Every day we read and hear copious media reports about the China-Pakistan Economic Corridor (CPEC) by government agencies and ministries, politicians, economists, businessmen and even common people who aren’t directly doing anything under CPEC. Everybody is concerned about this multibillion-dollar project in Pakistan. We are expecting the Chinese to invest and us Pakistanis to enjoy the fruits of its success.
Many development organisations and agencies are taking part in infrastructure building and many others are taking part in developing energy and other projects to make money in the coming years. When we see the reality of CPEC, prima facie it looks great for the future of Pakistan. But upon careful examination, we can see there are several tricky issues to settle first. It may be hard to believe but the very agencies involved in the development of infrastructure have somehow become a hurdle in the way of smooth flow of trade between China and Pakistan.
Let us take a look at the recent past. In September 2015, Prime Minister Nawaz Sharif inaugurated the Pakistan-China Friendship Tunnels which were constructed by China over the Attabad Lake in Gilgit-Baltistan’s Hunza Valley. The Attabad tunnel was supposed to have opened the all-weather road for trade and transit with China. But in less than two months, the border management agencies closed the Pak-China border for four months, disrupting trade and movement of people as per their past practices. Because of harsh weather conditions there isn’t sufficient machinery and manpower to keep the road open.
From 1st April 2016 the road to China was expected to be kept open for trade and transit. This border generates massive sums of money in revenue for the government. But since the expected time for opening the border got delayed the Frontier Works Organisation (FWO) was asked to help clear the road. The road was later opened for traffic so that trade cargoes and people could get through.
It is important to recall that during that period of 2016 hundreds of Pakistani citizens were stranded on the Chinese side of the border. The Pakistan Embassy in Beijing had to evacuate them by air and spent millions of rupees in terms of airfare, financial support and hotel accommodation in Kashgar, China. I also found myself stuck in Kashgar for over a week and had to change my travel plans as a result.

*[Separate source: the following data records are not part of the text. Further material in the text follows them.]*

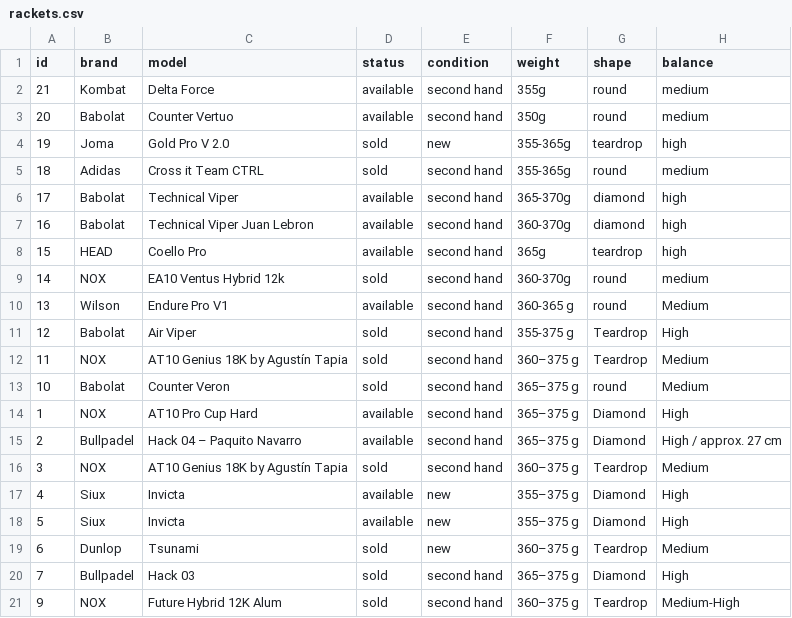
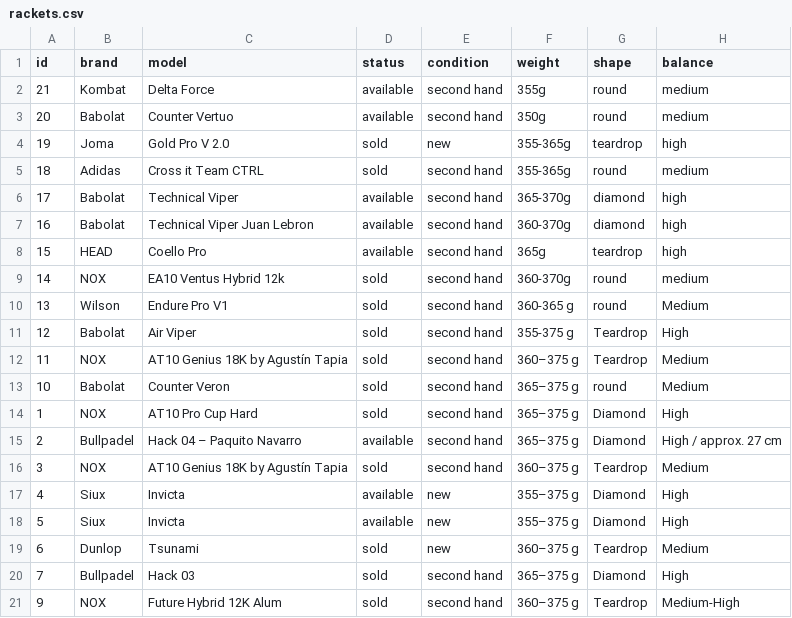
Before and after one commit to padel666/padel666.github.io, a CSV file: rackets.csv, drawn as a sheet; only a part is shown; the diff names each change by its address in the sheet, - before the commit and + after, or states it on an @@ line.

Commit message:
Update rackets.csv

```diff
--- a/rackets.csv
+++ b/rackets.csv
-D10 (status): available
+D10 (status): sold
-D14 (status): available
+D14 (status): sold
```
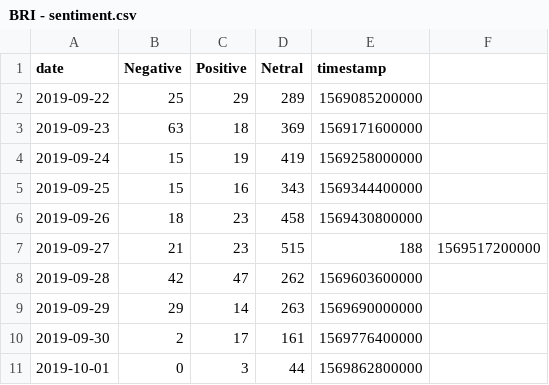
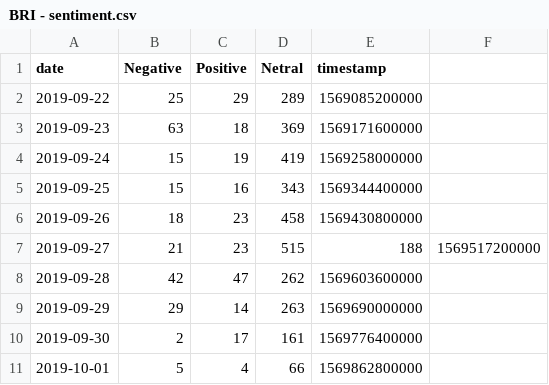
Before and after one commit to VolantisBRI/VolantisProject, a CSV file: Sentiment Screen 4/BRI - sentiment.csv, drawn as a sheet.

Commit message:
Update BRI - sentiment.csv

```diff
--- a/Sentiment Screen 4/BRI - sentiment.csv
+++ b/Sentiment Screen 4/BRI - sentiment.csv
@@ -10,2 +10,2 @@ date,Negative,Positive,Netral,timestamp
 2019-09-30,2,17,161,1569776400000
-2019-10-01,0,3,44,1569862800000
+2019-10-01,5,4,66,1569862800000
```
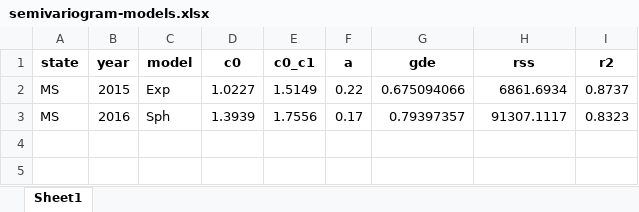
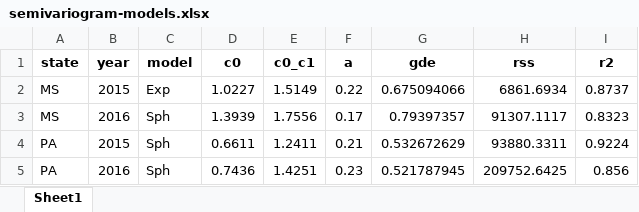
Before and after one commit to phedroo/pibic-pedro-oliveira, an Excel workbook: output/semivariogram-models.xlsx, sheet Sheet1, drawn as a sheet; values as stored, in another font and other column widths than the file's, no borders; the diff names each change by its address in the sheet, - before the commit and + after, or states it on an @@ line.

```diff
--- a/output/semivariogram-models.xlsx (sheet Sheet1)
+++ b/output/semivariogram-models.xlsx (sheet Sheet1)
+row 4: PA | 2015 | Sph | 0.6611 | 1.2411 | 0.21 | 0.532672629 | 93880.3311 | 0.9224
+row 5: PA | 2016 | Sph | 0.7436 | 1.4251 | 0.23 | 0.521787945 | 209752.6425 | 0.856
```
Also changed, not shown: output/estat-desc-xco2.xlsx, 20 other files.
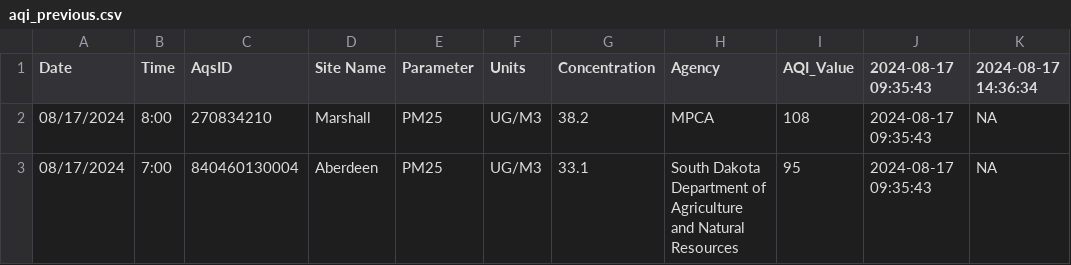
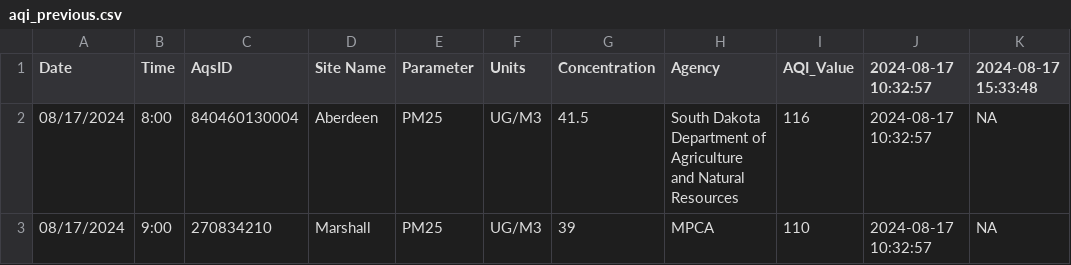
Before and after one commit to MPCA-air/aqi-watch, a CSV file: data/aqi_previous.csv, drawn as a sheet.

```diff
--- a/data/aqi_previous.csv
+++ b/data/aqi_previous.csv
@@ -1,3 +1,3 @@
-"Date","Time","AqsID","Site Name","Parameter","Units","Concentration","Agency","AQI_Value","2024-08-17 09:35:43","2024-08-17 14:36:34"
-"08/17/2024","8:00","270834210","Marshall","PM25","UG/M3",38.2,"MPCA",108,"2024-08-17 09:35:43",NA
-"08/17/2024","7:00","840460130004","Aberdeen","PM25","UG/M3",33.1,"South Dakota Department of Agriculture and Natural Resources",95,"2024-08-17 09:35:43",NA
+"Date","Time","AqsID","Site Name","Parameter","Units","Concentration","Agency","AQI_Value","2024-08-17 10:32:57","2024-08-17 15:33:48"
+"08/17/2024","8:00","840460130004","Aberdeen","PM25","UG/M3",41.5,"South Dakota Department of Agriculture and Natural Resources",116,"2024-08-17 10:32:57",NA
+"08/17/2024","9:00","270834210","Marshall","PM25","UG/M3",39,"MPCA",110,"2024-08-17 10:32:57",NA
```
Also changed, not shown: 9 other files.
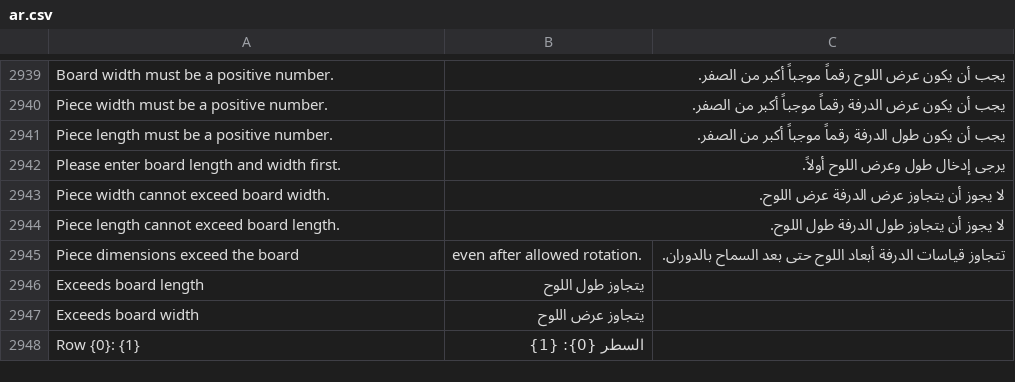
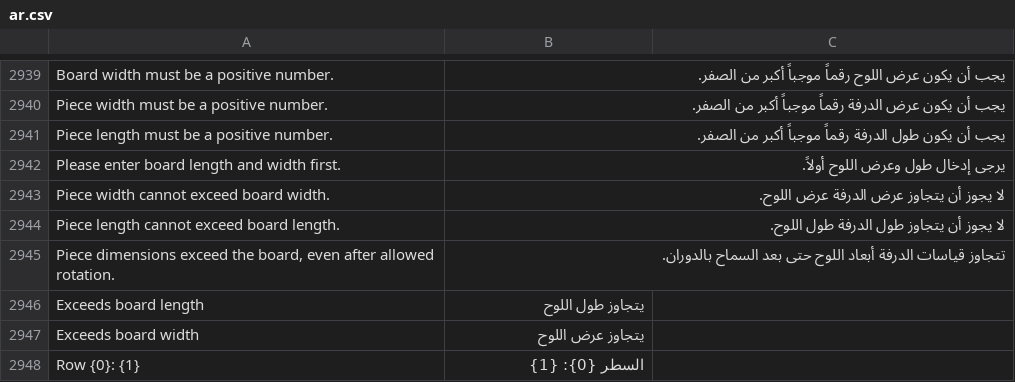
Before and after one commit to Hasan-Alhendi/almdina-erp, a CSV file: almdina_erp/translations/ar.csv, drawn as a sheet; only a part is shown, gaps mark what is left out; removed rows and columns are numbered as before the commit, all else as after; the diff covers the shown part only; the diff names each change by its address in the sheet, - before the commit and + after, or states it on an @@ line.

```diff
--- a/almdina_erp/translations/ar.csv
+++ b/almdina_erp/translations/ar.csv
-row 2945: Piece dimensions exceed the board | even after allowed rotation. | تتجاوز قياسات الدرفة أبعاد اللوح حتى بعد السماح بالدوران.
+row 2945: Piece dimensions exceed the board, even after allowed rotation. | تتجاوز قياسات الدرفة أبعاد اللوح حتى بعد السماح بالدوران.
```
Also changed, not shown: 1 added row and 1 removed row elsewhere in this file, 7 other files.
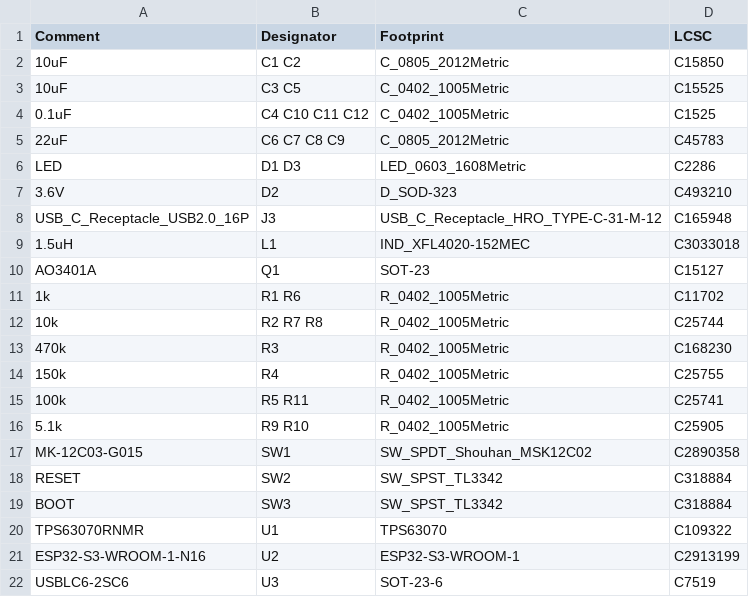
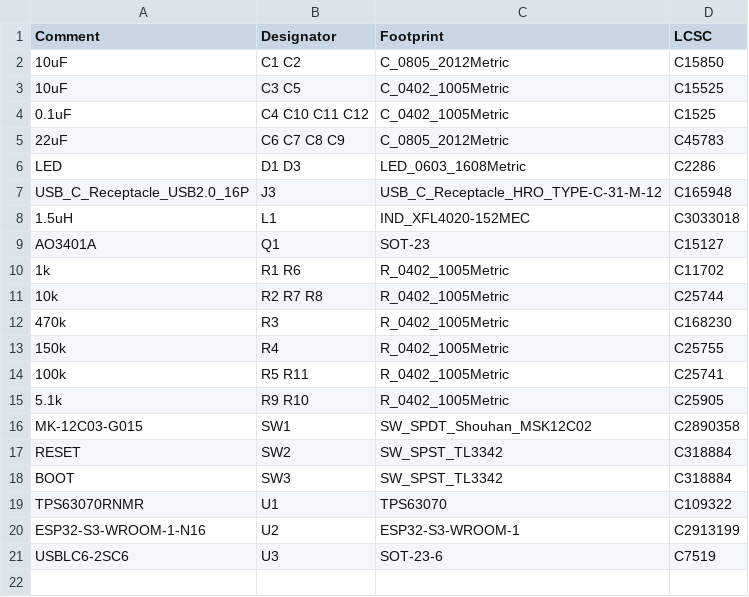
Before and after one commit to eshelton328/the-forge, a CSV file: boards/esp32s3-devkit/fab/jlcpcb/esp32s3-devkit-bom.csv, drawn as a sheet.

```diff
--- a/boards/esp32s3-devkit/fab/jlcpcb/esp32s3-devkit-bom.csv
+++ b/boards/esp32s3-devkit/fab/jlcpcb/esp32s3-devkit-bom.csv
@@ -6,3 +6,2 @@ Comment,Designator,Footprint,LCSC
 LED,D1 D3,LED_0603_1608Metric,C2286
-3.6V,D2,D_SOD-323,C493210
 USB_C_Receptacle_USB2.0_16P,J3,USB_C_Receptacle_HRO_TYPE-C-31-M-12,C165948
```
Also changed, not shown: boards/esp32s3-devkit/fab/jlcpcb/esp32s3-devkit-cpl.csv, 3 other files.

It was not until the first week of May 2016 that the road was cleared for traffic. Both traders and the government lost millions of rupees in the wake of this blockade. For at least six months the movement of cargo and people was smooth. The traders in China and Pakistan were thrilled at the prospect of full-time border opening. Many Pakistani and Chinese traders planned their cargo movement via the Sost border. The cargo movement of many CPEC-related projects was also planned to be carried along the Karakoram Highway through the Sost border. As the season of Kinnow and potato was in full swing, a rich bonanza of export orders from Central Asian Republics was generated which could potentially bring in a huge influx of cash.
Then all of a sudden it was announced that the border would be closed for four months and would next be opened in April 2017. All the export shipments to Central Asian Republics were cancelled and Pakistan lost money as well as opportunity. The Lahore Chamber of Commerce and Industry was cut up over the border closure but no action was taken by the government.
We are already in the middle of April and there is little sign of the border being reopened. Like the previous year, border management agencies are still clearing the road for traffic. The shipments that were supposed to reach Sost on April 1 remained suspended due to uncertainty over the border opening. Truckers on both sides of border are still waiting to get a go-ahead notice.
Similarly, vital cargo of the Dasu dam project could not be transported via the Sost border. And now it will come by sea to Karachi and then move to the project’s site. All this means increased transportation costs and longer transit time. Who will pay for this increase? Will it be the Chinese, who are investing in CPEC projects, or the people of Pakistan? The answer is ultimately the people of Pakistan, who will have to bear the extra cost plus bank interest on it.
Several other troubling questions also arise. Why have the country’s border management agencies and the FWO not been able to keep the road open during the winter? Though billions of dollars have been invested in the Karakoram Highway infrastructure it seems there are not enough funds available for maintaining safe road conditions. Is the federal government turning up its nose at the prospect of earning millions of rupees every day in terms of revenue? Aren’t the trade and transportation activities between China and Pakistan important for the economies of the two states?
What needs to be done is simple. Proper machinery and equipment, in sufficient quantities, should be provided to the border management agencies. Weather-proof living at the border post and other places for the security and management agencies in that area will boost the morale of security officials. It will strengthen their resolve to keep the road open and safe. Pakistan will see huge benefits in terms of revenue. It will also help improve the country’s position in the region as an emerging economy.
Published in The Express Tribune, April 16th, 2017.